══ DATA EXTRACT

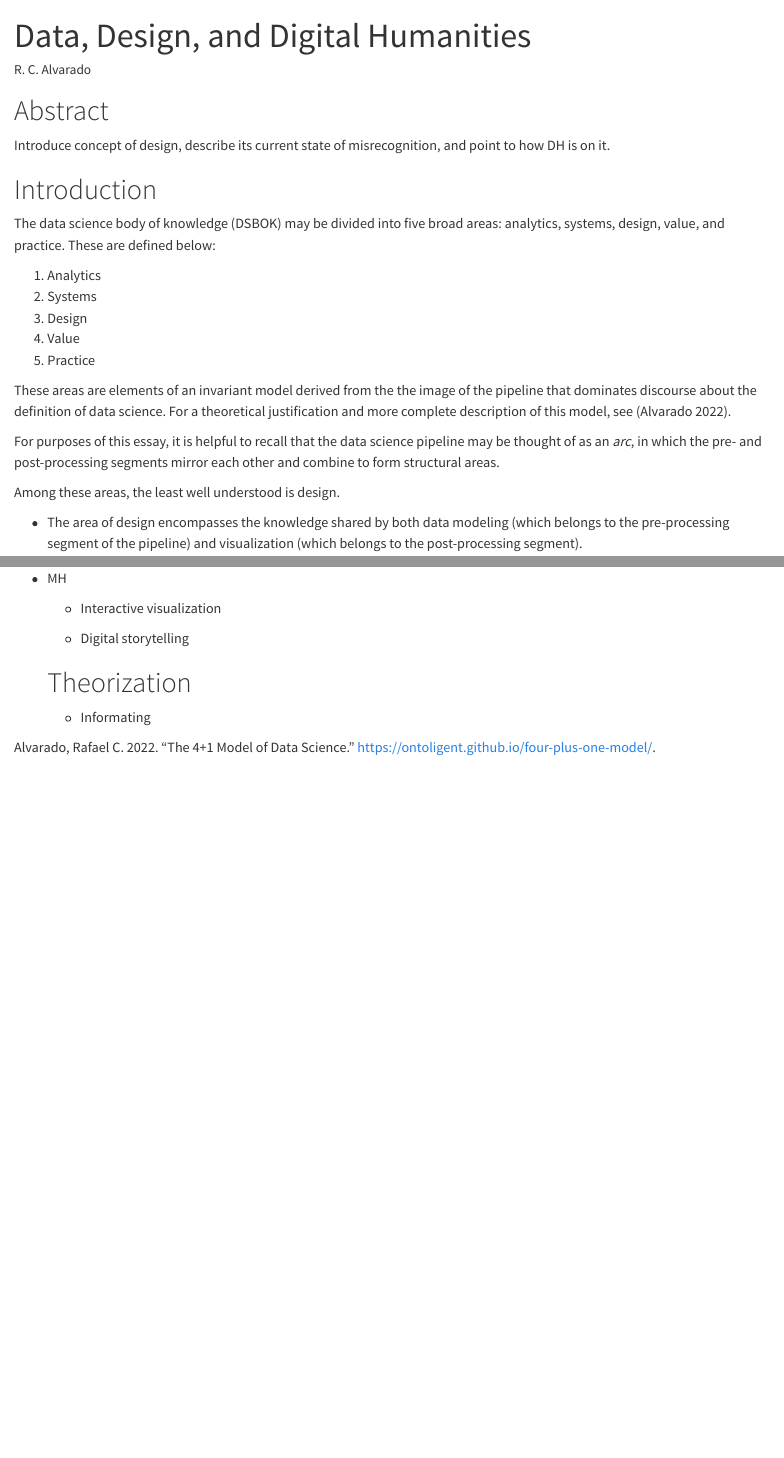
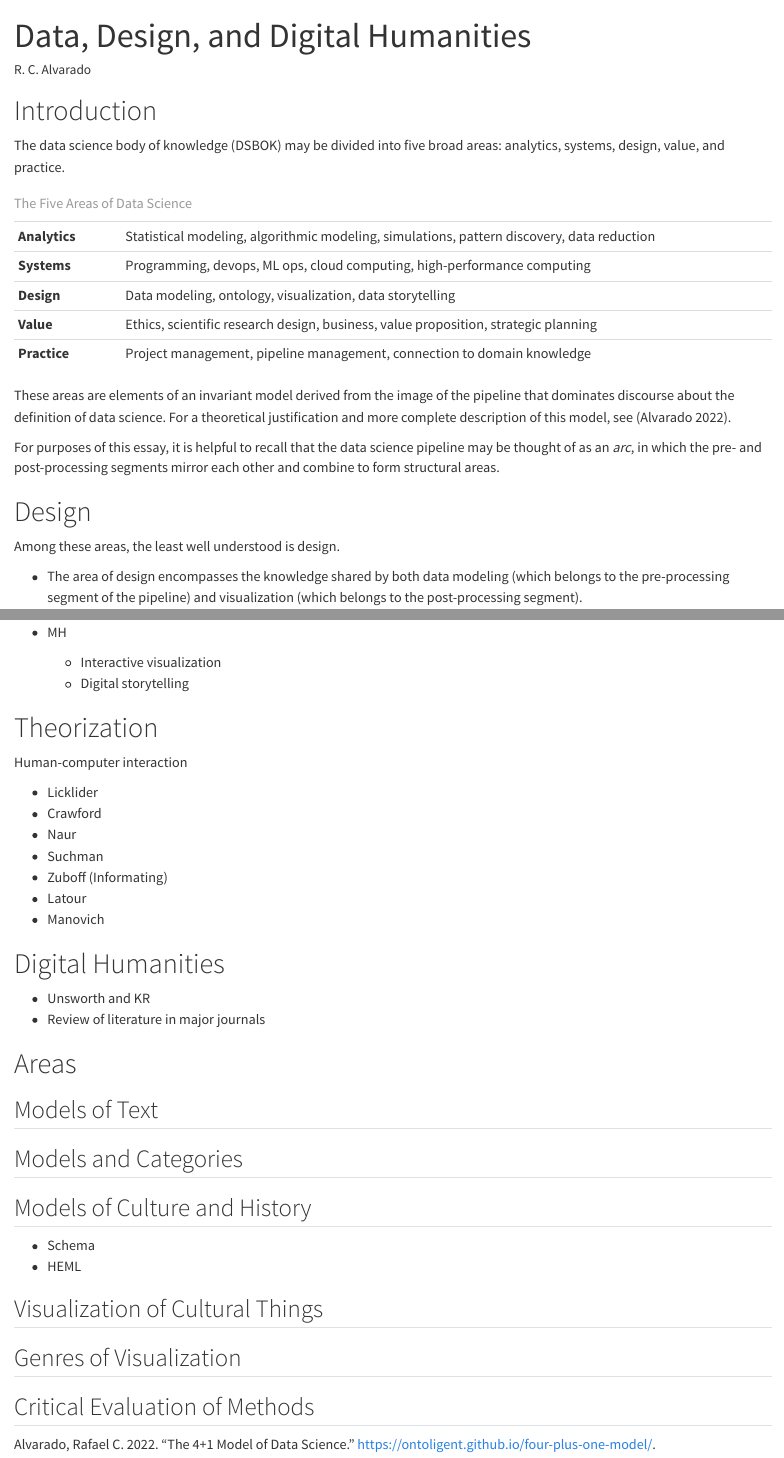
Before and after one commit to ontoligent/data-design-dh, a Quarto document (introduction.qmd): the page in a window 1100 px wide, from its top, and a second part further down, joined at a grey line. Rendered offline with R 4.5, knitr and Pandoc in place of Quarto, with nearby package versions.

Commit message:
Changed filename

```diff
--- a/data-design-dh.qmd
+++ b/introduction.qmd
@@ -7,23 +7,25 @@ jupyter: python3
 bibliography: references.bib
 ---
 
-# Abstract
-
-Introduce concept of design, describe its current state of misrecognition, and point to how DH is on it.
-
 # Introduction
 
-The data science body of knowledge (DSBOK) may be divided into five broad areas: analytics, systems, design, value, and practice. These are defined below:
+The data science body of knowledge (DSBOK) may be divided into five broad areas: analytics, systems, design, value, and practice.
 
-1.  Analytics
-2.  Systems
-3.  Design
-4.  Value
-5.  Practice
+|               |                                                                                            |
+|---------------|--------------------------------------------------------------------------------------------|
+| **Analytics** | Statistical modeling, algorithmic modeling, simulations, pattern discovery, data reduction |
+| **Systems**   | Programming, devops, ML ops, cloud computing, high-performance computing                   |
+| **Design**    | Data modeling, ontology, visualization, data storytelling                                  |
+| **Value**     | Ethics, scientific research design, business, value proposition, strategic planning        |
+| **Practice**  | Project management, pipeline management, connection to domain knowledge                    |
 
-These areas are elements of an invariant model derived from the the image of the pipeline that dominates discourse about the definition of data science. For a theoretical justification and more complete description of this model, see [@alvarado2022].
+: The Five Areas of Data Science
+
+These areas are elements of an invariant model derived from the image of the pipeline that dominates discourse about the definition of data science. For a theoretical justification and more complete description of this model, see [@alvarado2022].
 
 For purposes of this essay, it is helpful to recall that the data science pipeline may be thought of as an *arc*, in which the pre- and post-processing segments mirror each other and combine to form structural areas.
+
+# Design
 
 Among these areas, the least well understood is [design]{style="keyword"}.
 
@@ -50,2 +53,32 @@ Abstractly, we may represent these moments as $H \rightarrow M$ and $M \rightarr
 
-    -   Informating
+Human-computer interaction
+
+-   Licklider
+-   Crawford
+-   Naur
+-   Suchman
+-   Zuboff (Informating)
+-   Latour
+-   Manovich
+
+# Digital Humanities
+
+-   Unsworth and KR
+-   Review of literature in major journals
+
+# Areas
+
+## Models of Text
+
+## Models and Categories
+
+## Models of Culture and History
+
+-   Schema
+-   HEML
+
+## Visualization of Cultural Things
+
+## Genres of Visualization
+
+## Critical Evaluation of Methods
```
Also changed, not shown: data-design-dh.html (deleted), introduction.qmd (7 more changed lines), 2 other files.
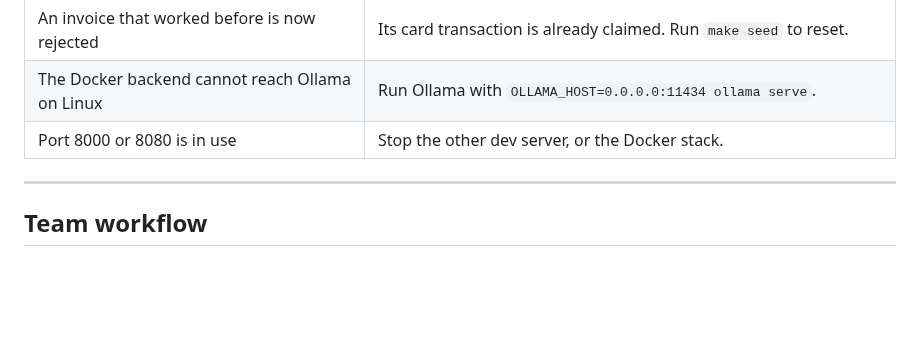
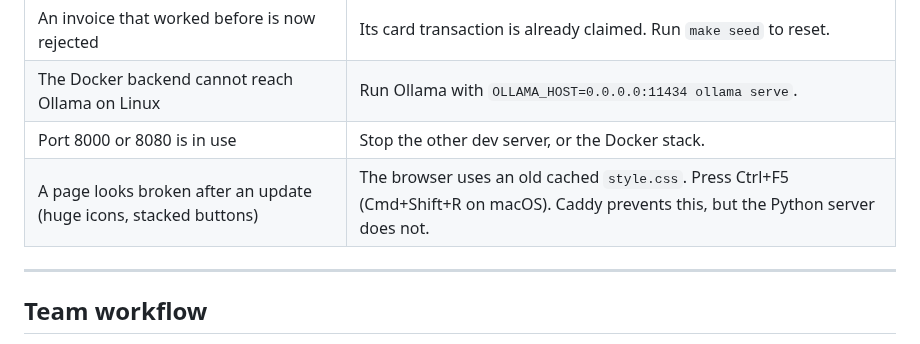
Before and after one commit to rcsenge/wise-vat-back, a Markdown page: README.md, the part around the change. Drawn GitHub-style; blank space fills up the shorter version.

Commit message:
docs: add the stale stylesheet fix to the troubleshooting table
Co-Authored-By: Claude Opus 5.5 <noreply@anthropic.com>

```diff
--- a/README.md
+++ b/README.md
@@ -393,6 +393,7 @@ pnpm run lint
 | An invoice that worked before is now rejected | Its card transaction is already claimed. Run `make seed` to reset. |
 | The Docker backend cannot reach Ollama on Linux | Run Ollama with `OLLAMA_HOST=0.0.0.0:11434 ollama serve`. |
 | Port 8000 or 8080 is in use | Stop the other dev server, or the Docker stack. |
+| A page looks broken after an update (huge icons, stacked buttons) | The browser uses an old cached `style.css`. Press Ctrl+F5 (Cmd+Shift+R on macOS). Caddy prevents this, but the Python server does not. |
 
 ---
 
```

════

> ASSIGNMENT:
Every line in the records is to be retyped exactly as it stands; the pictures stay out.

> WRITTEN RESPONSE:
Before and after one commit to ontoligent/data-design-dh, a Quarto document (introduction.qmd): the page in a window 1100 px wide, from its top, and a second part further down, joined at a grey line. Rendered offline with R 4.5, knitr and Pandoc in place of Quarto, with nearby package versions.

Commit message:
Changed filename

```diff
--- a/data-design-dh.qmd
+++ b/introduction.qmd
@@ -7,23 +7,25 @@ jupyter: python3
 bibliography: references.bib
 ---
 
-# Abstract
-
-Introduce concept of design, describe its current state of misrecognition, and point to how DH is on it.
-
 # Introduction
 
-The data science body of knowledge (DSBOK) may be divided into five broad areas: analytics, systems, design, value, and practice. These are defined below:
+The data science body of knowledge (DSBOK) may be divided into five broad areas: analytics, systems, design, value, and practice.
 
-1.  Analytics
-2.  Systems
-3.  Design
-4.  Value
-5.  Practice
+|               |                                                                                            |
+|---------------|--------------------------------------------------------------------------------------------|
+| **Analytics** | Statistical modeling, algorithmic modeling, simulations, pattern discovery, data reduction |
+| **Systems**   | Programming, devops, ML ops, cloud computing, high-performance computing                   |
+| **Design**    | Data modeling, ontology, visualization, data storytelling                                  |
+| **Value**     | Ethics, scientific research design, business, value proposition, strategic planning        |
+| **Practice**  | Project management, pipeline management, connection to domain knowledge                    |
 
-These areas are elements of an invariant model derived from the the image of the pipeline that dominates discourse about the definition of data science. For a theoretical justification and more complete description of this model, see [@alvarado2022].
+: The Five Areas of Data Science
+
+These areas are elements of an invariant model derived from the image of the pipeline that dominates discourse about the definition of data science. For a theoretical justification and more complete description of this model, see [@alvarado2022].
 
 For purposes of this essay, it is helpful to recall that the data science pipeline may be thought of as an *arc*, in which the pre- and post-processing segments mirror each other and combine to form structural areas.
+
+# Design
 
 Among these areas, the least well understood is [design]{style="keyword"}.
 
@@ -50,2 +53,32 @@ Abstractly, we may represent these moments as $H \rightarrow M$ and $M \rightarr
 
-    -   Informating
+Human-computer interaction
+
+-   Licklider
+-   Crawford
+-   Naur
+-   Suchman
+-   Zuboff (Informating)
+-   Latour
+-   Manovich
+
+# Digital Humanities
+
+-   Unsworth and KR
+-   Review of literature in major journals
+
+# Areas
+
+## Models of Text
+
+## Models and Categories
+
+## Models of Culture and History
+
+-   Schema
+-   HEML
+
+## Visualization of Cultural Things
+
+## Genres of Visualization
+
+## Critical Evaluation of Methods
```
Also changed, not shown: data-design-dh.html (deleted), introduction.qmd (7 more changed lines), 2 other files.
Before and after one commit to rcsenge/wise-vat-back, a Markdown page: README.md, the part around the change. Drawn GitHub-style; blank space fills up the shorter version.

Commit message:
docs: add the stale stylesheet fix to the troubleshooting table
Co-Authored-By: Claude Opus 5.5 <noreply@anthropic.com>

```diff
--- a/README.md
+++ b/README.md
@@ -393,6 +393,7 @@ pnpm run lint
 | An invoice that worked before is now rejected | Its card transaction is already claimed. Run `make seed` to reset. |
 | The Docker backend cannot reach Ollama on Linux | Run Ollama with `OLLAMA_HOST=0.0.0.0:11434 ollama serve`. |
 | Port 8000 or 8080 is in use | Stop the other dev server, or the Docker stack. |
+| A page looks broken after an update (huge icons, stacked buttons) | The browser uses an old cached `style.css`. Press Ctrl+F5 (Cmd+Shift+R on macOS). Caddy prevents this, but the Python server does not. |
 
 ---
 
```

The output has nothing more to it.